• [Exercise prompt]:
Look through the data and write out every line with the word "sheet" in it.

• [Available records]:
* * * * * * * * *

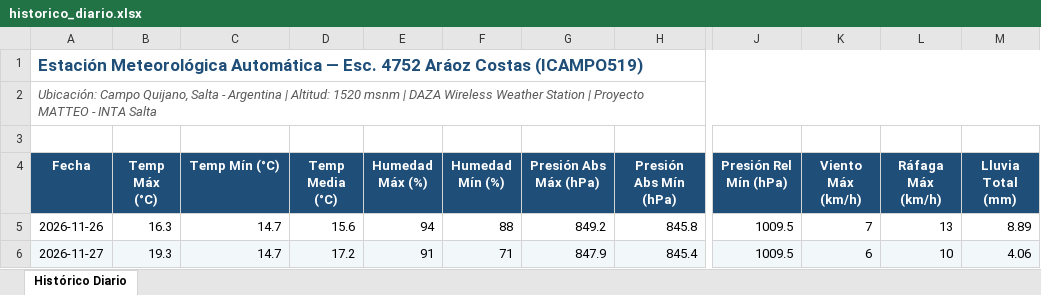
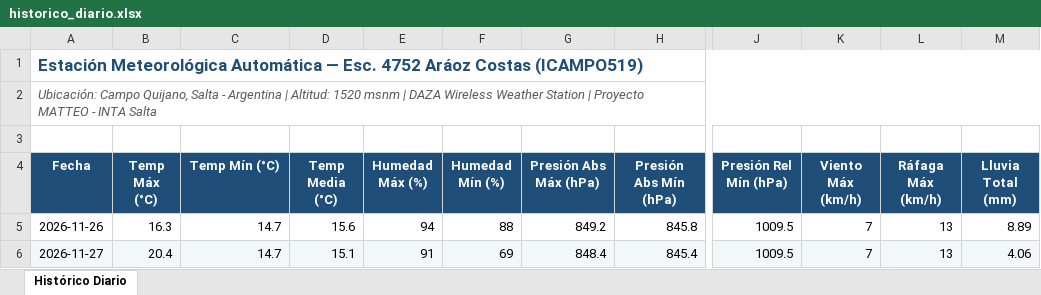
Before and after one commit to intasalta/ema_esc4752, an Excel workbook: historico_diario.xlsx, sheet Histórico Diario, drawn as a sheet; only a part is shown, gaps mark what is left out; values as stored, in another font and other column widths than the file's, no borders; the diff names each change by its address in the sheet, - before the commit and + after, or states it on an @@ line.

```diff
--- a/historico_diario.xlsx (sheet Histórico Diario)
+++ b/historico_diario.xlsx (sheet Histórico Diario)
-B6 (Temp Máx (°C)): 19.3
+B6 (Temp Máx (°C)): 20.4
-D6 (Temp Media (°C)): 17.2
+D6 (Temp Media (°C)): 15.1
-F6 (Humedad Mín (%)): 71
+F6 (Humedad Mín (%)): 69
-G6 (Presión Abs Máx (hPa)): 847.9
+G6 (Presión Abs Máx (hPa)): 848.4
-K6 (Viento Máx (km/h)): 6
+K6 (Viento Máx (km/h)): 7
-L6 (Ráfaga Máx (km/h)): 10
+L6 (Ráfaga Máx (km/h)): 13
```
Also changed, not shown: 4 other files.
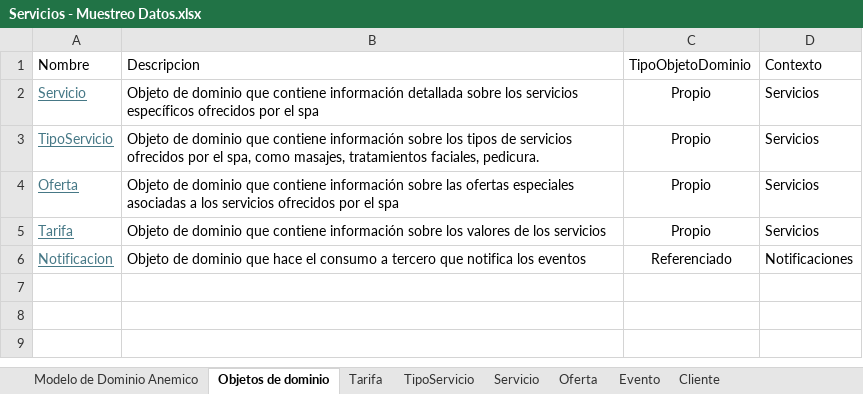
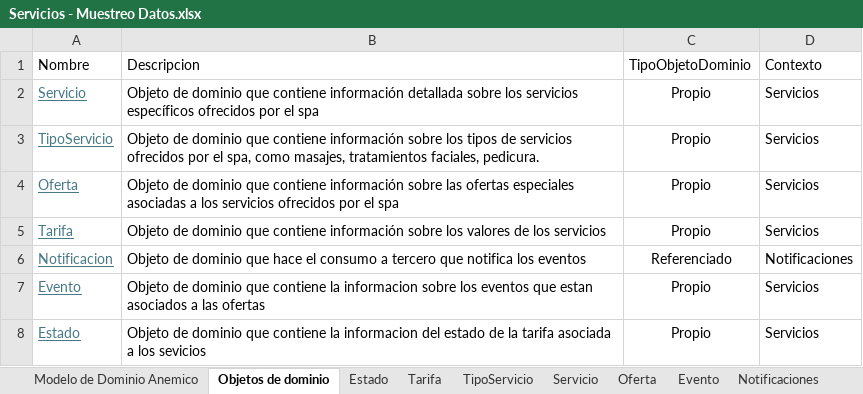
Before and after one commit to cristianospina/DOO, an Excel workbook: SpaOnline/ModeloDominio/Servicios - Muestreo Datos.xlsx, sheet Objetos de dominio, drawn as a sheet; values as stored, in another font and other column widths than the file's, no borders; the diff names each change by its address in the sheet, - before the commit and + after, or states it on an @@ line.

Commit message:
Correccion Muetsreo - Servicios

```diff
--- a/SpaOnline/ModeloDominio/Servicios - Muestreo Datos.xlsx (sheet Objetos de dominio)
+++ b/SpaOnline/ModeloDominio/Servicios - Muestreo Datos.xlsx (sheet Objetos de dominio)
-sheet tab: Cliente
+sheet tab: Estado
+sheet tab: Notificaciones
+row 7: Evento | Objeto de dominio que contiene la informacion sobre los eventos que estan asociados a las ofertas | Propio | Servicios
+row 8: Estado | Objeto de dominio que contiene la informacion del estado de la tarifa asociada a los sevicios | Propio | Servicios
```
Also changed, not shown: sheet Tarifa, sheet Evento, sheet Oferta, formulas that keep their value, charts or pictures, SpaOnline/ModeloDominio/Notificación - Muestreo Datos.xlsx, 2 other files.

* * * * * * * * *

• [Solution below]:
Before and after one commit to intasalta/ema_esc4752, an Excel workbook: historico_diario.xlsx, sheet Histórico Diario, drawn as a sheet; only a part is shown, gaps mark what is left out; values as stored, in another font and other column widths than the file's, no borders; the diff names each change by its address in the sheet, - before the commit and + after, or states it on an @@ line.
--- a/historico_diario.xlsx (sheet Histórico Diario)
+++ b/historico_diario.xlsx (sheet Histórico Diario)
Before and after one commit to cristianospina/DOO, an Excel workbook: SpaOnline/ModeloDominio/Servicios - Muestreo Datos.xlsx, sheet Objetos de dominio, drawn as a sheet; values as stored, in another font and other column widths than the file's, no borders; the diff names each change by its address in the sheet, - before the commit and + after, or states it on an @@ line.
--- a/SpaOnline/ModeloDominio/Servicios - Muestreo Datos.xlsx (sheet Objetos de dominio)
+++ b/SpaOnline/ModeloDominio/Servicios - Muestreo Datos.xlsx (sheet Objetos de dominio)
-sheet tab: Cliente
+sheet tab: Estado
+sheet tab: Notificaciones
Also changed, not shown: sheet Tarifa, sheet Evento, sheet Oferta, formulas that keep their value, charts or pictures, SpaOnline/ModeloDominio/Notificación - Muestreo Datos.xlsx, 2 other files.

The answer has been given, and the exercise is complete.